■ **What to produce**:
Return all of the data exactly, omitting any images.

■ **Exercise input**:
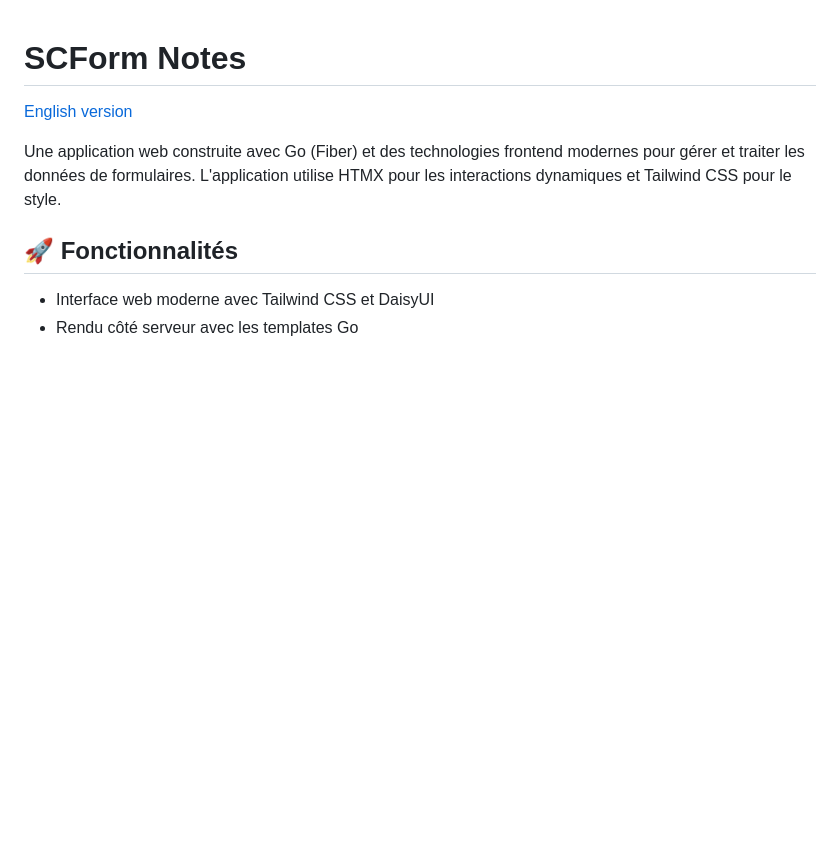
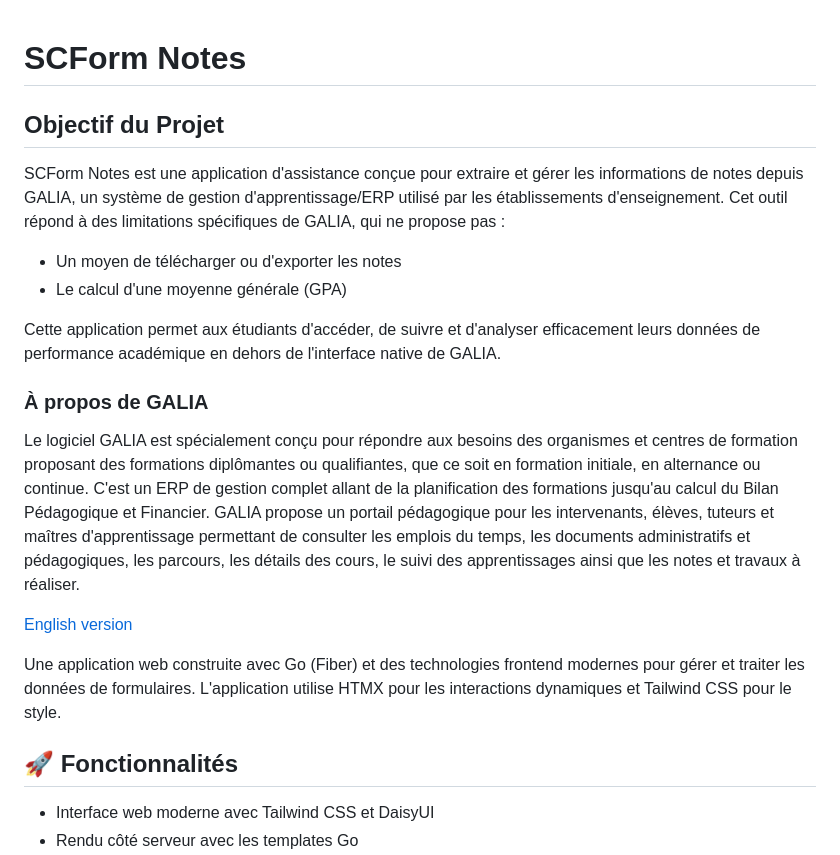
Before and after one commit to romaingallez/scform-notes, a Markdown page: README.fr.md, the part around the change. Drawn GitHub-style; blank space fills up the shorter version.

```diff
--- a/README.fr.md
+++ b/README.fr.md
@@ -1,4 +1,17 @@
 # SCForm Notes
+
+## Objectif du Projet
+
+SCForm Notes est une application d'assistance conçue pour extraire et gérer les informations de notes depuis GALIA, un système de gestion d'apprentissage/ERP utilisé par les établissements d'enseignement. Cet outil répond à des limitations spécifiques de GALIA, qui ne propose pas :
+
+- Un moyen de télécharger ou d'exporter les notes
+- Le calcul d'une moyenne générale (GPA)
+
+Cette application permet aux étudiants d'accéder, de suivre et d'analyser efficacement leurs données de performance académique en dehors de l'interface native de GALIA.
+
+### À propos de GALIA
+
+Le logiciel GALIA est spécialement conçu pour répondre aux besoins des organismes et centres de formation proposant des formations diplômantes ou qualifiantes, que ce soit en formation initiale, en alternance ou continue. C'est un ERP de gestion complet allant de la planification des formations jusqu'au calcul du Bilan Pédagogique et Financier. GALIA propose un portail pédagogique pour les intervenants, élèves, tuteurs et maîtres d'apprentissage permettant de consulter les emplois du temps, les documents administratifs et pédagogiques, les parcours, les détails des cours, le suivi des apprentissages ainsi que les notes et travaux à réaliser.
 
 [English version](README.md)
 
```
Also changed, not shown: README.md (+9 -0 lines).
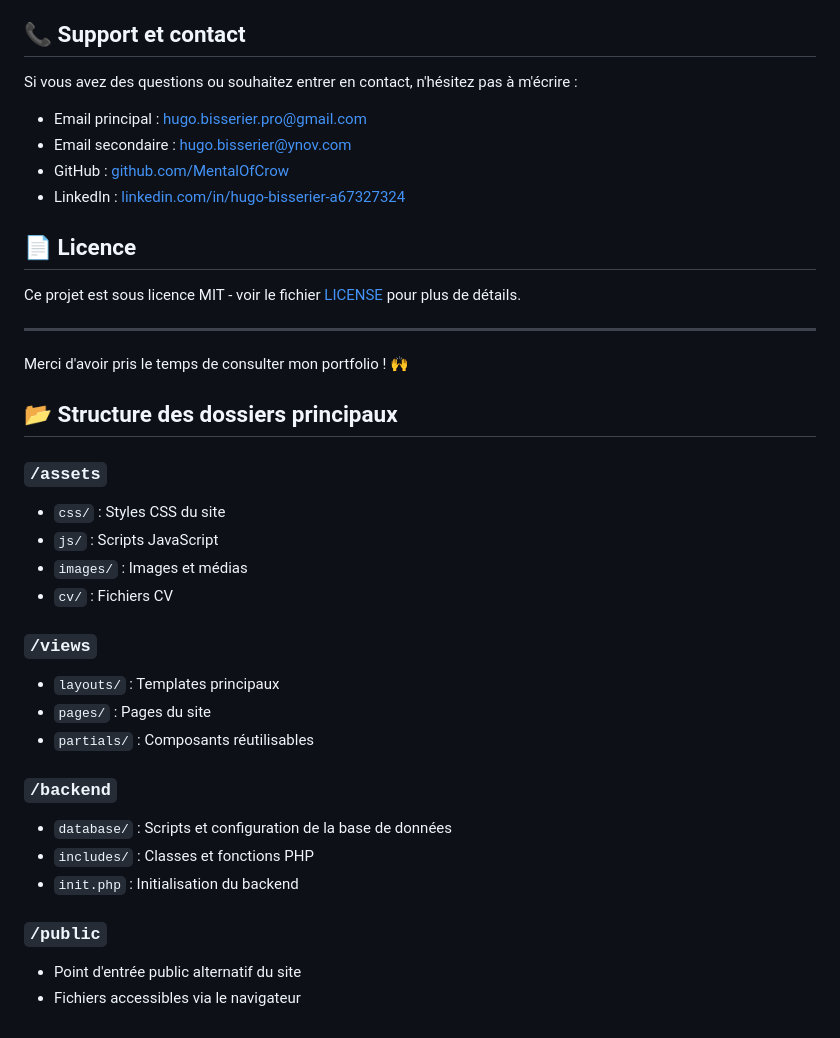
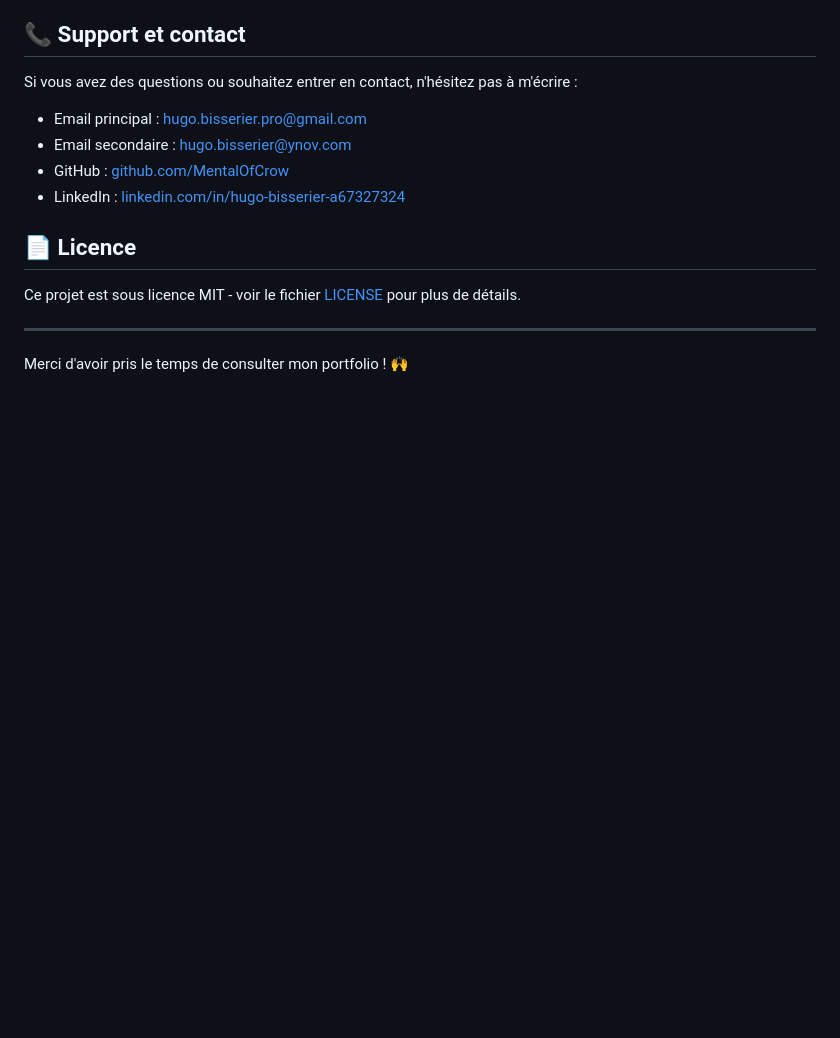
Before and after one commit to MentalOfCrow/dev-portfolio, a Markdown page: README.md, the part around the change printed below. GitHub-like rendering; blank space fills up the shorter version.

```diff
--- a/README.md
+++ b/README.md
@@ -207,25 +252,3 @@ Ce projet est sous licence MIT - voir le fichier [LICENSE](LICENSE) pour plus de
 ---
 
 Merci d'avoir pris le temps de consulter mon portfolio ! 🙌
-
-## 📂 Structure des dossiers principaux
-
-### `/assets`
-- `css/` : Styles CSS du site
-- `js/` : Scripts JavaScript
-- `images/` : Images et médias
-- `cv/` : Fichiers CV
-
-### `/views`
-- `layouts/` : Templates principaux
-- `pages/` : Pages du site
-- `partials/` : Composants réutilisables
-
-### `/backend`
-- `database/` : Scripts et configuration de la base de données
-- `includes/` : Classes et fonctions PHP
-- `init.php` : Initialisation du backend
-
-### `/public`
-- Point d'entrée public alternatif du site
-- Fichiers accessibles via le navigateur
```
Also changed, not shown: other parts of README.md (+45 -0 lines).
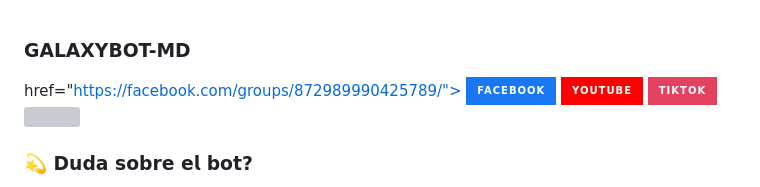
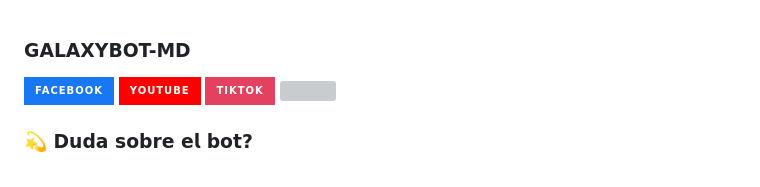
Before and after one commit to Miguelbots124/GalaxyBot-MD, a Markdown page: README.md, the part around the change. GitHub-like rendering; badges without logos; grey boxes are pictures that could not be loaded.

```diff
--- a/README.md
+++ b/README.md
@@ -1,6 +1,5 @@
 ### GALAXYBOT-MD
 
-href="https://facebook.com/groups/872989990425789/">
 <img src="https://img.shields.io/badge/Facebook-1877F2?style=for-the-badge&logo=facebook&logoColor=white" alt="Facebook">
 </a>
 <a href="https://www.youtube.com/@elrebelde.21">
```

■ **Response box**:
Before and after one commit to romaingallez/scform-notes, a Markdown page: README.fr.md, the part around the change. Drawn GitHub-style; blank space fills up the shorter version.

```diff
--- a/README.fr.md
+++ b/README.fr.md
@@ -1,4 +1,17 @@
 # SCForm Notes
+
+## Objectif du Projet
+
+SCForm Notes est une application d'assistance conçue pour extraire et gérer les informations de notes depuis GALIA, un système de gestion d'apprentissage/ERP utilisé par les établissements d'enseignement. Cet outil répond à des limitations spécifiques de GALIA, qui ne propose pas :
+
+- Un moyen de télécharger ou d'exporter les notes
+- Le calcul d'une moyenne générale (GPA)
+
+Cette application permet aux étudiants d'accéder, de suivre et d'analyser efficacement leurs données de performance académique en dehors de l'interface native de GALIA.
+
+### À propos de GALIA
+
+Le logiciel GALIA est spécialement conçu pour répondre aux besoins des organismes et centres de formation proposant des formations diplômantes ou qualifiantes, que ce soit en formation initiale, en alternance ou continue. C'est un ERP de gestion complet allant de la planification des formations jusqu'au calcul du Bilan Pédagogique et Financier. GALIA propose un portail pédagogique pour les intervenants, élèves, tuteurs et maîtres d'apprentissage permettant de consulter les emplois du temps, les documents administratifs et pédagogiques, les parcours, les détails des cours, le suivi des apprentissages ainsi que les notes et travaux à réaliser.
 
 [English version](README.md)
 
```
Also changed, not shown: README.md (+9 -0 lines).
Before and after one commit to MentalOfCrow/dev-portfolio, a Markdown page: README.md, the part around the change printed below. GitHub-like rendering; blank space fills up the shorter version.

```diff
--- a/README.md
+++ b/README.md
@@ -207,25 +252,3 @@ Ce projet est sous licence MIT - voir le fichier [LICENSE](LICENSE) pour plus de
 ---
 
 Merci d'avoir pris le temps de consulter mon portfolio ! 🙌
-
-## 📂 Structure des dossiers principaux
-
-### `/assets`
-- `css/` : Styles CSS du site
-- `js/` : Scripts JavaScript
-- `images/` : Images et médias
-- `cv/` : Fichiers CV
-
-### `/views`
-- `layouts/` : Templates principaux
-- `pages/` : Pages du site
-- `partials/` : Composants réutilisables
-
-### `/backend`
-- `database/` : Scripts et configuration de la base de données
-- `includes/` : Classes et fonctions PHP
-- `init.php` : Initialisation du backend
-
-### `/public`
-- Point d'entrée public alternatif du site
-- Fichiers accessibles via le navigateur
```
Also changed, not shown: other parts of README.md (+45 -0 lines).
Before and after one commit to Miguelbots124/GalaxyBot-MD, a Markdown page: README.md, the part around the change. GitHub-like rendering; badges without logos; grey boxes are pictures that could not be loaded.

```diff
--- a/README.md
+++ b/README.md
@@ -1,6 +1,5 @@
 ### GALAXYBOT-MD
 
-href="https://facebook.com/groups/872989990425789/">
 <img src="https://img.shields.io/badge/Facebook-1877F2?style=for-the-badge&logo=facebook&logoColor=white" alt="Facebook">
 </a>
 <a href="https://www.youtube.com/@elrebelde.21">
```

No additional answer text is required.